    The quarterly journal of nuclear medicine: official publication of the Italian Association of Nuclear Medicine (AIMN) [and] the International Association of Radiopharmacology (IAR) 01/2001; 44(4):340-6.

Publication Stats

3k Citations
508.86 Total Impact Points

Institutions

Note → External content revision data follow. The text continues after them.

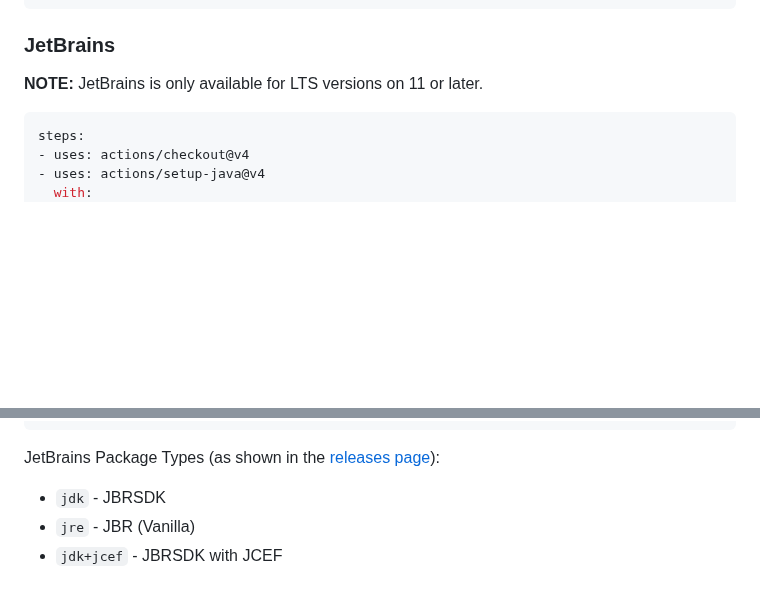
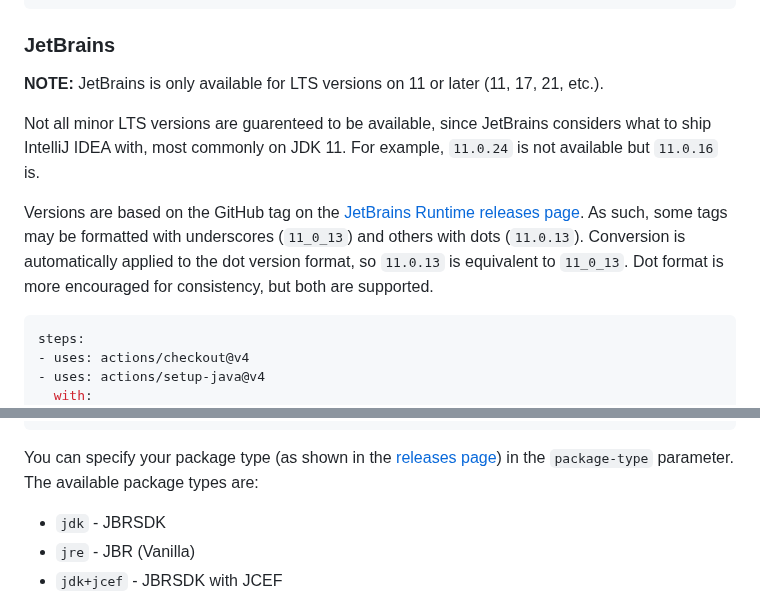
Before and after one commit to actions/setup-java, a Markdown page: docs/advanced-usage.md, 2 parts joined by grey strips. Drawn GitHub-style; blank space fills up the shorter version.

Commit message:
Add Notices in Documentation

````diff
--- a/docs/advanced-usage.md
+++ b/docs/advanced-usage.md
@@ -174,7 +174,14 @@ steps:
 
 ### JetBrains
 
-**NOTE:** JetBrains is only available for LTS versions on 11 or later.
+**NOTE:** JetBrains is only available for LTS versions on 11 or later (11, 17, 21, etc.).
+
+Not all minor LTS versions are guarenteed to be available, since JetBrains considers what to ship IntelliJ IDEA with, most commonly on JDK 11.
+For example, `11.0.24` is not available but `11.0.16` is.
+
+Versions are based on the GitHub tag on the [JetBrains Runtime releases page](https://github.com/JetBrains/JetBrainsRuntime/releases). As such, some tags may be formatted with
+underscores (`11_0_13`) and others with dots (`11.0.13`). Conversion is automatically applied to the dot version format, so `11.0.13` is equivalent to `11_0_13`. Dot format
+is more encouraged for consistency, but both are supported.
 
 ```yaml
 steps:
@@ -202,7 +209,8 @@ steps:
 - run: java -cp java HelloWorldApp
 ```
 
-JetBrains Package Types (as shown in the [releases page](https://github.com/JetBrains/JetBrainsRuntime/releases/)):
+You can specify your package type (as shown in the [releases page](https://github.com/JetBrains/JetBrainsRuntime/releases/)) in the `package-type` parameter.
+The available package types are:
 
 - `jdk` - JBRSDK
 - `jre` - JBR (Vanilla)
````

  • 2001
    • Eskisehir Osmangazi University
      • Department of Nuclear Medicine
      Eskişehir, Eskisehir, Turkey
  • 1983–2001
    • Leiden University
      Leyden, South Holland, Netherlands
  • 1979–2001
    • Leiden University Medical Centre
      • • Department of Radiology
      • • Department of Cardiology
      • • Department of Rheumatology
      • • Department of Nephrology
      Leiden, South Holland, Netherlands
  • 1998
    • Martini Ziekenhuis
      Groningen, Groningen, Netherlands
  • 1990–1997
    • St. Antonius Ziekenhuis
      • • Department of Cardiology
      • • Department of Nuclear Medicine
      Nieuwegein, Provincie Utrecht, Netherlands
  • 1993
    • Canisius-Wilhelmina Ziekenhuis
      Nymegen, Gelderland, Netherlands
  • 1992
    • Academic Medical Center (AMC)
      Amsterdamo, North Holland, Netherlands